WHAT TO WORK ON
Look through the records, and wherever the string "TransportSection" turns up, copy out that line.

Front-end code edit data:

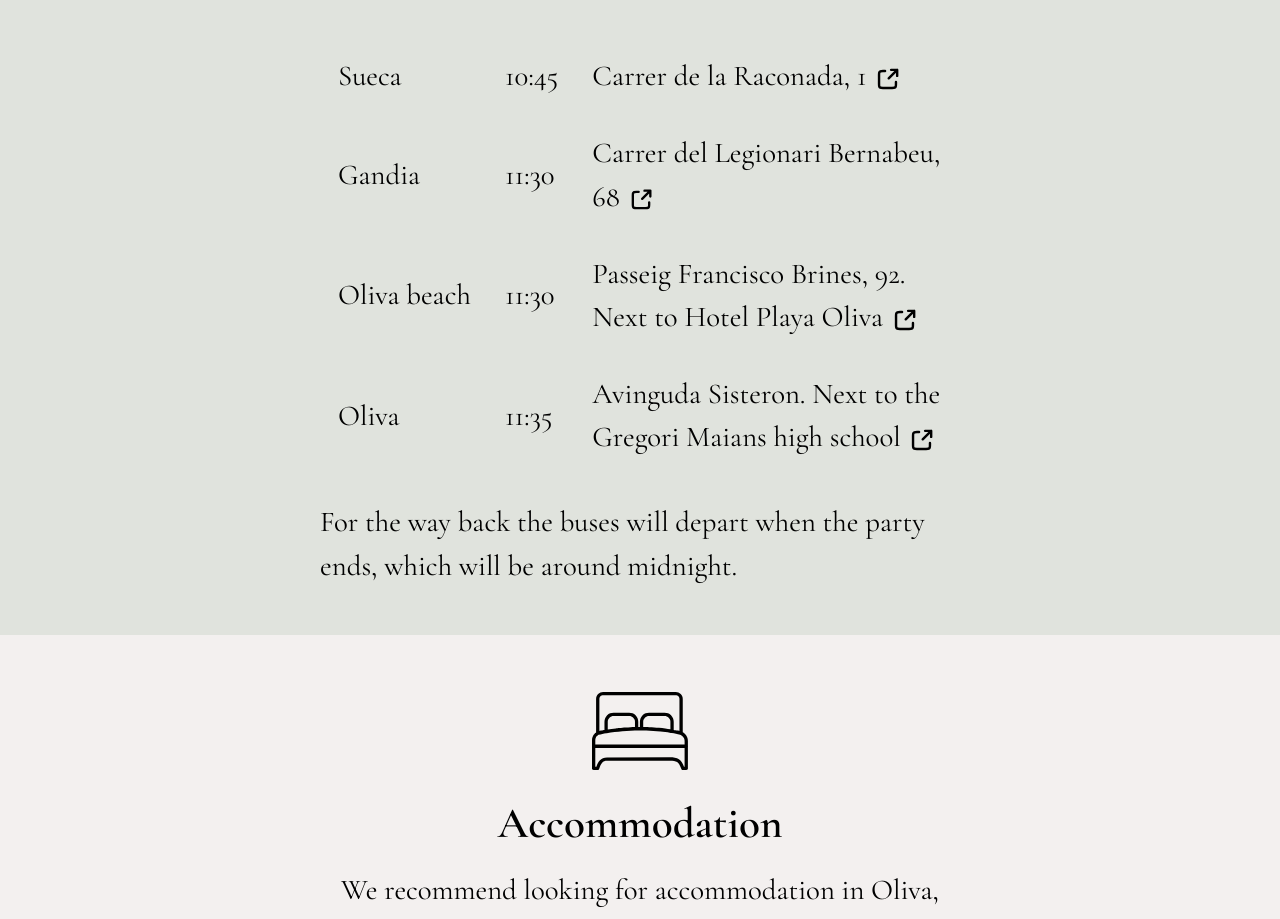
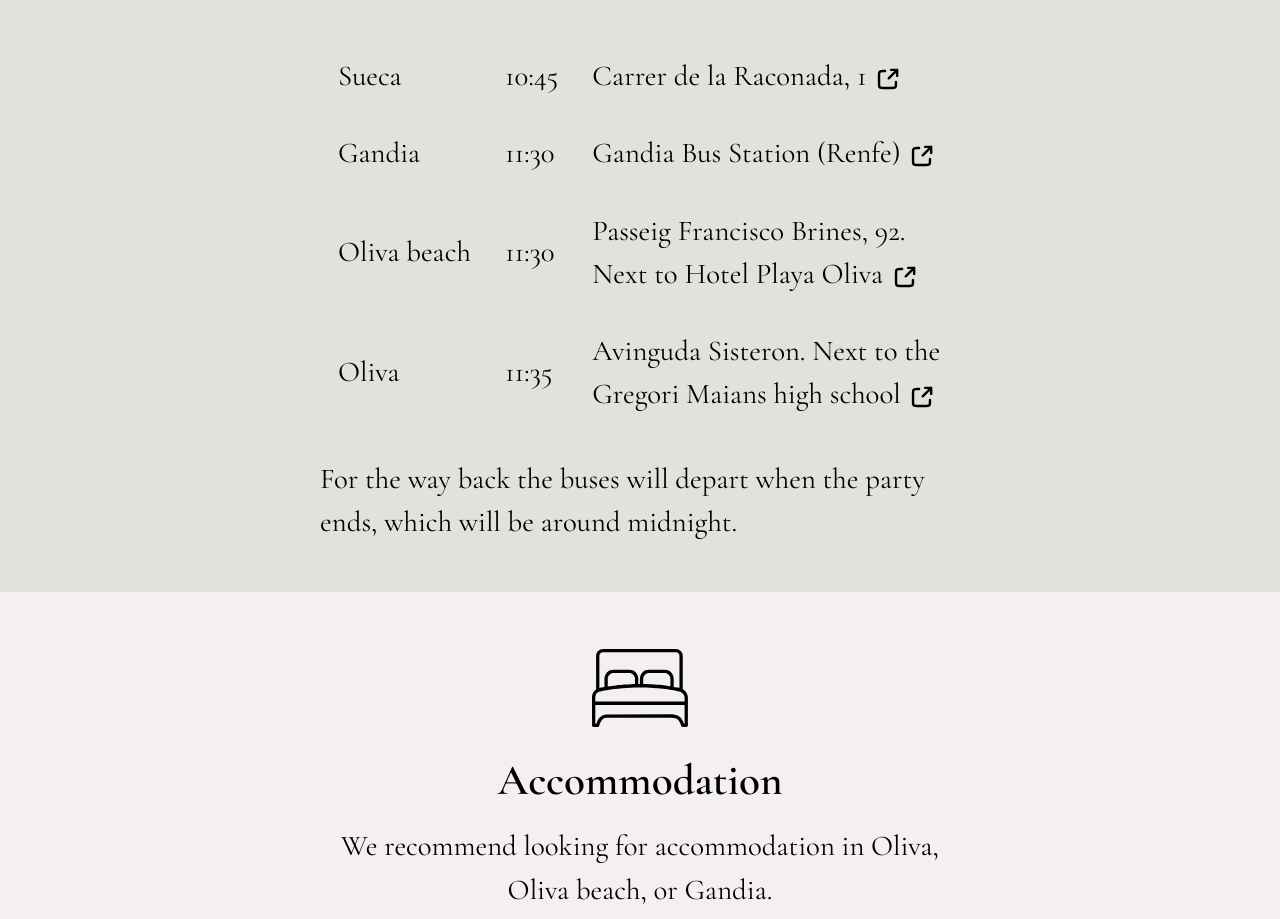
Before and after one commit to camilleri/web-boda, a React (Vite) app: page / in a window 1280 px wide. Shown: the part 2380-3299 px from the top of the page. Built offline with nearby package versions, Linux system fonts and the light colour scheme.

Commit message:
Update gandia stop

```diff
--- a/src/TransportSection.tsx
+++ b/src/TransportSection.tsx
@@ -59,7 +59,7 @@ function TransportSection(props: Props) {
   }
 
   async function openParadaGandia() {
-    window.open("https://maps.app.goo.gl/jfqiUoBqvEpn96Sr9", "_blank");
+    window.open("https://maps.app.goo.gl/h1Lbtd2wXjr8ec38A", "_blank");
   }
 
   return (
--- a/src/locales/en.ts
+++ b/src/locales/en.ts
@@ -19,7 +19,7 @@ const en = {
       "Arrival at Monestir de Cotalba will be around 12:00 pm. If you are going by car aim to get there around that time. If you are taking the bus find below the bus departures. Please be on time!",
     oliva_beach: "Oliva beach",
     parada_sueca: "Carrer de la Raconada, 1 <link />",
-    parada_gandia: "Carrer del Legionari Bernabeu, 68 <link />",
+    parada_gandia: "Gandia Bus Station (Renfe) <link />",
     parada_oliva:
       "Avinguda Sisteron. Next to the Gregori Maians high school <link />",
     parada_oliva_beach:
--- a/src/locales/es.ts
+++ b/src/locales/es.ts
@@ -20,7 +20,7 @@ const es = {
     oliva_beach: "Oliva playa",
     parada_sueca: "Calle de la Raconada, 1. El parking de la feria <link />",
     parada_gandia:
-      "Calle del Legionario Bernabeu, 68. En el IES Ausiàs March <link />",
+      "Estación de autobús de Gandía (Renfe)<link />",
     parada_oliva: "Avenida Sisteron S/N. En el IES Gregori Maians <link />",
     parada_oliva_beach:
       "Passeo Francisco Brines, 92. En el parking del Hotel Playa Oliva <link />",
--- a/src/locales/val.ts
+++ b/src/locales/val.ts
@@ -18,7 +18,7 @@ const val = {
     oliva_beach: "Oliva platja",
     parada_sueca: "Carrer de la Raconada, 1. El parking de la fira <link />",
     parada_gandia:
-      "Carrer del Legionari Bernabeu, 68. Al IES Ausiàs March <link />",
+      "Estació d'autobús de Gandia (Renfe) <link />",
     parada_oliva: "Avinguda Sisteron S/N. Al IES Gregori Maians <link />",
     parada_oliva_beach:
       "Passeig Francisco Brines, 92. En el parking de l'Hotel Platja Oliva <link />",
```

WRITTEN SOLUTION
--- a/src/TransportSection.tsx
+++ b/src/TransportSection.tsx
@@ -59,7 +59,7 @@ function TransportSection(props: Props) {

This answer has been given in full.